Lines containing the word "part" in the data below: say how many, with no other text.

> _Collected data entries_:
* * * * * * *

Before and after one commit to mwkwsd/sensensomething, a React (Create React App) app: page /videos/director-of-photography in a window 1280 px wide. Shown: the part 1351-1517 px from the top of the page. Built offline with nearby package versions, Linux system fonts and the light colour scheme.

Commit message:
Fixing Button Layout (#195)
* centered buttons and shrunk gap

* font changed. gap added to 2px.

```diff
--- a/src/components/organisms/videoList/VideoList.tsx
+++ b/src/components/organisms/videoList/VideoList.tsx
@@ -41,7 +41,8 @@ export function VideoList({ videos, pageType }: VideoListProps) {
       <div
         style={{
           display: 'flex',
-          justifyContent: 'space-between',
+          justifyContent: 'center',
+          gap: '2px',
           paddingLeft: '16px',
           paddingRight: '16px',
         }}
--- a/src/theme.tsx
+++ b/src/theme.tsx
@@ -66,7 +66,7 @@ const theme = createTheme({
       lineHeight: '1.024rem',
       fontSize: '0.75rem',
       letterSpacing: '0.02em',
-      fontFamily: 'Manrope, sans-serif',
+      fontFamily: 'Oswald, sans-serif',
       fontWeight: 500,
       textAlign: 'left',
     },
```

* * * * * * *

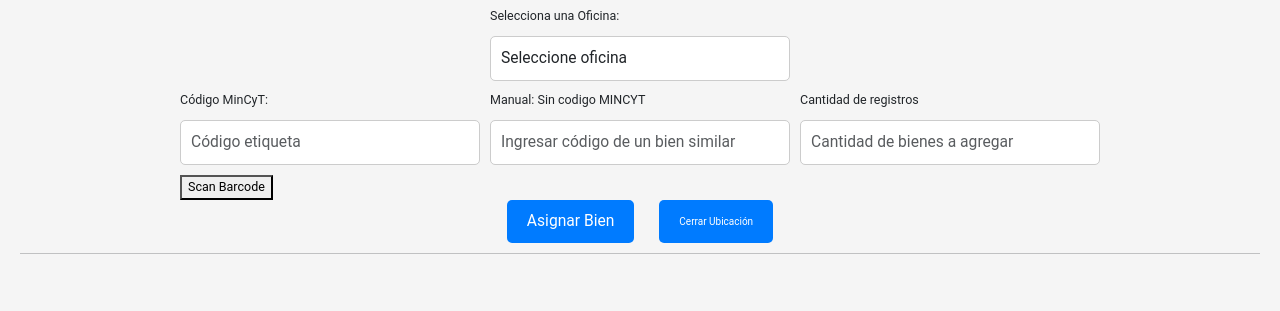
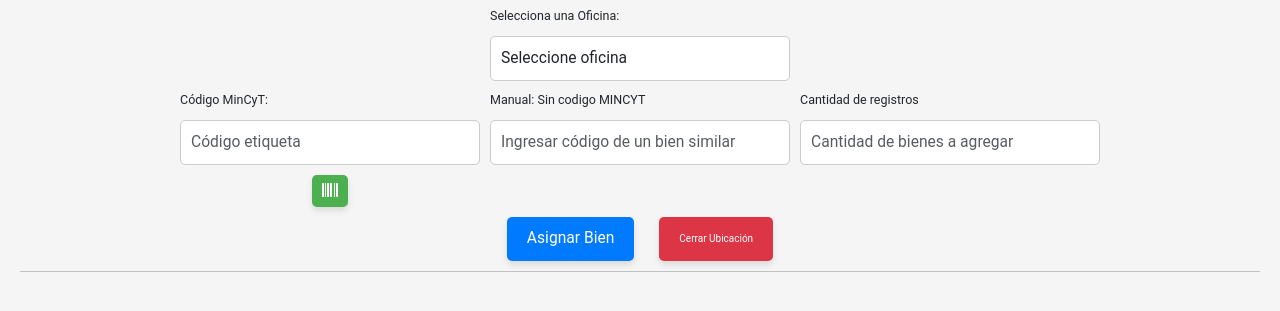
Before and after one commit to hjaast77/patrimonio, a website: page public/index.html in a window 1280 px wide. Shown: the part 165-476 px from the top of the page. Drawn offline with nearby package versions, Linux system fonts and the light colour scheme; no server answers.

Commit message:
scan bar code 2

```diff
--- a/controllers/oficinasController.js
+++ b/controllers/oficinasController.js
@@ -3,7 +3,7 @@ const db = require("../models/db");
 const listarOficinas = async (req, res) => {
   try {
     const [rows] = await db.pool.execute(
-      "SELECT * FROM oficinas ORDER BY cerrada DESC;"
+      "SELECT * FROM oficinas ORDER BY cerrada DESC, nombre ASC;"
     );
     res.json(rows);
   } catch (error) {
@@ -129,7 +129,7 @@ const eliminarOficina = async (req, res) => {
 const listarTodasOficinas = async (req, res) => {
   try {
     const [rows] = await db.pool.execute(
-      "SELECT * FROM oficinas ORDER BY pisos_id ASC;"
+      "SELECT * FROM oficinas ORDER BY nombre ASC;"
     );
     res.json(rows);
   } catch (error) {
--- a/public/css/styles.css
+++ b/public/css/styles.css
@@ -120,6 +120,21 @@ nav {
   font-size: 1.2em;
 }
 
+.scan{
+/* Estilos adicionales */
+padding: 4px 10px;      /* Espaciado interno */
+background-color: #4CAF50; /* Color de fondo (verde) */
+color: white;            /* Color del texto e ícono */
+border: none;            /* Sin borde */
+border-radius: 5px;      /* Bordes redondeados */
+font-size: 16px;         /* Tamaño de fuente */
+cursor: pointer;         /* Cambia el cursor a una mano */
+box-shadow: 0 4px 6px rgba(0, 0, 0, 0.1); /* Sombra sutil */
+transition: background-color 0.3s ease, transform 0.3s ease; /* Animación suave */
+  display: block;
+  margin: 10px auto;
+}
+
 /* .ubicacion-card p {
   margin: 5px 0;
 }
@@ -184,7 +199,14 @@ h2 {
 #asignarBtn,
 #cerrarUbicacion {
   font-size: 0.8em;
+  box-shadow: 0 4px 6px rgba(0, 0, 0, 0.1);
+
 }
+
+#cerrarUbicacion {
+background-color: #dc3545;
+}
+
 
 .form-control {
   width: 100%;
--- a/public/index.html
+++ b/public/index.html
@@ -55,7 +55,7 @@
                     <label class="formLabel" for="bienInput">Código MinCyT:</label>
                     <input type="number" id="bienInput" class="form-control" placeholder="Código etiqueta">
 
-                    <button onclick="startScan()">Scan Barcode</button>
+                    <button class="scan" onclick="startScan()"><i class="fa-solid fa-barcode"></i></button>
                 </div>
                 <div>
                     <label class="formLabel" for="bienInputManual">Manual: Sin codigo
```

* * * * * * *

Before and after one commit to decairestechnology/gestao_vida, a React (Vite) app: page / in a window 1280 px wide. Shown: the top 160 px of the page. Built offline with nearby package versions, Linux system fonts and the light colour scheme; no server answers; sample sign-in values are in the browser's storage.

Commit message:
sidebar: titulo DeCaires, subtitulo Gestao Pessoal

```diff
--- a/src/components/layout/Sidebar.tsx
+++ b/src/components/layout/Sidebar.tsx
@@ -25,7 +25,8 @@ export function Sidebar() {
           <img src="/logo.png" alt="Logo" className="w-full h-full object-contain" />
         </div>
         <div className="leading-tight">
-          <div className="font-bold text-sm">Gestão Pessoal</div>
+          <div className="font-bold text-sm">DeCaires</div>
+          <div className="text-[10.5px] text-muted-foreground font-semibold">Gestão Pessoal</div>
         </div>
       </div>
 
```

* * * * * * *

> _Task result_:
2